Global Crisis Reporting

Subject MECM90009 (2016)

Note: This is an archived Handbook entry from 2016.

Credit Points: 12.5
Level: 9 (Graduate/Postgraduate)
Dates & Locations:

This subject has the following teaching availabilities in 2016:

Semester 2, Parkville - Taught on campus.
Pre-teaching Period Start not applicable
Teaching Period 25-Jul-2016 to 23-Oct-2016
Assessment Period End 18-Nov-2016
Last date to Self-Enrol 05-Aug-2016
Census Date 31-Aug-2016
Last date to Withdraw without fail 23-Sep-2016

Timetable can be viewed here. For information about these dates, click here.
Time Commitment: Contact Hours: 30 hours: a 1 hour lecture and 1.5 hour seminar per week throughout semester.
Total Time Commitment:



Admission to the postgraduate diploma or fourth year honours in media and communication, Master of Global Media Communication, Master of Arts (Media and Communication) Advanced Seminar and Shorter Thesis, Master of Journalism.



Recommended Background Knowledge:


Non Allowed Subjects:


Core Participation Requirements:

For the purposes of considering request for Reasonable Adjustments under the disability Standards for Education (Cwth 2005), and Students Experiencing Academic Disadvantage Policy, academic requirements for this subject are articulated in the Subject Description, Subject Objectives, Generic Skills and Assessment Requirements of this entry.

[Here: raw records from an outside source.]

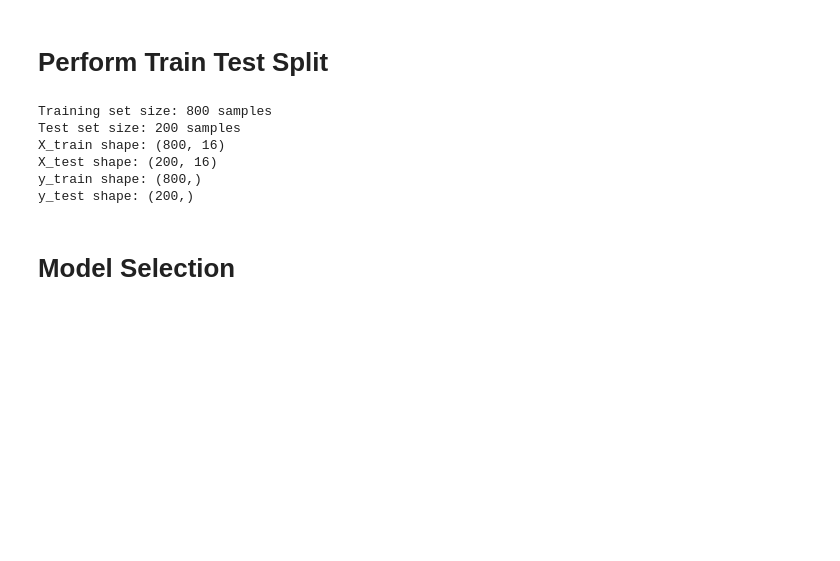
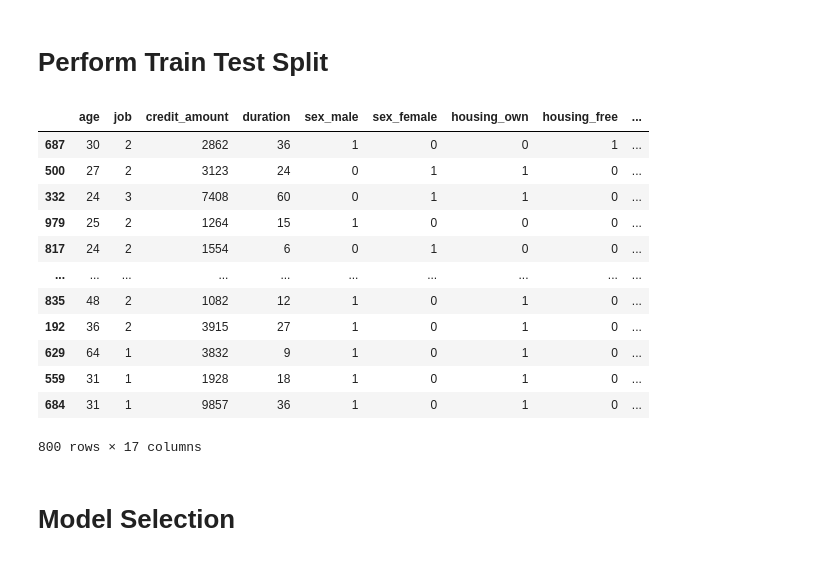
Before and after one commit to lora0412/ML-Model-Classification-for_German-Bank-Credit-Risk-Prediction, a Jupyter notebook: notebooks/German_Credit_Analysis_0619_toan.ipynb, the cells around one changed output. Saved outputs shown, nothing was run; the diff lists cells and outputs as text; code cells hidden in the pictures; blank space fills up the shorter version.

```diff
--- a/notebooks/German_Credit_Analysis_0619.ipynb
+++ b/notebooks/German_Credit_Analysis_0619_toan.ipynb
@@ -807,30 +827,29 @@ from sklearn.neighbors import KNeighborsClassifier
 from sklearn.metrics import accuracy_score, confusion_matrix, classification_report
 # %% [markdown]
 # Perform Train Test Split
-# %%
-# Separate features and target
-X = df_final.drop(columns=['risk'])
-y = df_final['risk']
-
-# Perform the train-test split
-X_train, X_test, y_train, y_test = train_test_split(X, y, test_size=0.2, random_state=0)
-
-# Check the sizes of the splits
-print(f"Training set size: {X_train.shape[0]} samples")
-print(f"Test set size: {X_test.shape[0]} samples")
-
-# Display the shapes of the splits to verify
-print(f"X_train shape: {X_train.shape}")
-print(f"X_test shape: {X_test.shape}")
-print(f"y_train shape: {y_train.shape}")
-print(f"y_test shape: {y_test.shape}")
-# %% [output]
-Training set size: 800 samples
-Test set size: 200 samples
-X_train shape: (800, 16)
-X_test shape: (200, 16)
-y_train shape: (800,)
-y_test shape: (200,)
+# %%
+# Separate features and target
+features = df_final.drop(columns=['risk'])
+target = df_final['risk']
+
+# Perform the train-test split
+X_train, X_test, y_train, y_test = train_test_split(features, target, test_size=0.2, random_state=0)
+# %%
+X_train
+# %% [output]
+|  | age | job | credit_amount | duration | sex_male | sex_female | housing_own | housing_free | ... |
+| 687 | 30 | 2 | 2862 | 36 | 1 | 0 | 0 | 1 | ... |
+| 500 | 27 | 2 | 3123 | 24 | 0 | 1 | 1 | 0 | ... |
+| 332 | 24 | 3 | 7408 | 60 | 0 | 1 | 1 | 0 | ... |
+| 979 | 25 | 2 | 1264 | 15 | 1 | 0 | 0 | 0 | ... |
+| 817 | 24 | 2 | 1554 | 6 | 0 | 1 | 0 | 0 | ... |
+| ... | ... | ... | ... | ... | ... | ... | ... | ... | ... |
+| 835 | 48 | 2 | 1082 | 12 | 1 | 0 | 1 | 0 | ... |
+| 192 | 36 | 2 | 3915 | 27 | 1 | 0 | 1 | 0 | ... |
+| 629 | 64 | 1 | 3832 | 9 | 1 | 0 | 1 | 0 | ... |
+| 559 | 31 | 1 | 1928 | 18 | 1 | 0 | 1 | 0 | ... |
+| 684 | 31 | 1 | 9857 | 36 | 1 | 0 | 1 | 0 | ... |
+800 rows × 17 columns
 # %% [markdown]
 # Model Selection
 # %% [markdown]
```
Also changed, not shown: parts of 7 cells of this notebook, 2 other files.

The University is dedicated to provide support to those with special requirements. Further details on the disability support scheme can be found at the Disability Liaison Unit website:


Dr David Nolan


Subject Overview:

Global Crisis Reporting examines studies and approaches to global communications and the reporting of crises, including disasters and humanitarian relief. The course examines the extent to which, how and why forms of coverage have changed in recent years, and considers how these changes have impacted on the way in which "crises" are constructed, mediated and communicated. It considers the possible impacts of such changes on national and international public opinion and political leaders, as well as on those immediately involved. Amongst the themes addressed are: the rise of digital technologies of news production and distribution and their impact on the nature of crisis reporting, arguments for and against a "journalism of attachment", the communication strategies of humanitarian organisations and the degree to which coverage of human suffering raises questions about the moral responsibility of news-makers. The subject also examines issues regarding the political impacts of contemporary crisis reporting, the nature and direction of communication flows, the rise of emergent practices of crisis communications and media activism and the degree to which transformations in the field may, or may not, serve to positively address the relations underpinning global crises.

Learning Outcomes:

Students who complete this subject will:

  • be able to demonstrate an understanding of key studies and major theoretical frameworks deployed in the analysis of global disaster, humanitarian relief and crisis reporting;
  • be able to identify how changing theoretical frameworks and forms of analysis prompt particular questions and forms of analysis deployed in media analysis of global disaster, humanitarian relief and crisis reporting; and
  • be able to deploy frameworks and methods of analysis in their own studies of mediated global crisis reporting and reflect on the adequacy of these for improved understanding of media performance.

A 2500 word media report 50% (due mid-semester) and a 2500 word essay 50% (due in the examination period).

Students are required to attend a minimum of 80% of classes in order to pass the subject.

Prescribed Texts:

A subject reader will be available.

Recommended Texts:
  • S Cottle, Global Crisis Reporting, Open University Press, 2009.
Breadth Options:

This subject is not available as a breadth subject.

Fees Information: Subject EFTSL, Level, Discipline & Census Date
Generic Skills:

Students who successfully complete this subject will:

  • be able to demonstrate competence in advanced library searches and information retrieval;
  • be able to demonstrate proficiency in the application of selected methods of media analysis; and
  • be able to demonstrate conformity to academic protocols of presentation and research procedures.
Related Majors/Minors/Specialisations: 100 Point Master of Global Media Communication
100 Point Master of Journalism
150 Point Master of Global Media Communication
150 Point Master of Journalism
200 Point Master of Global Media Communication
200 Point Master of Journalism
MA (AS&&ST) Media and Communications

Download PDF version.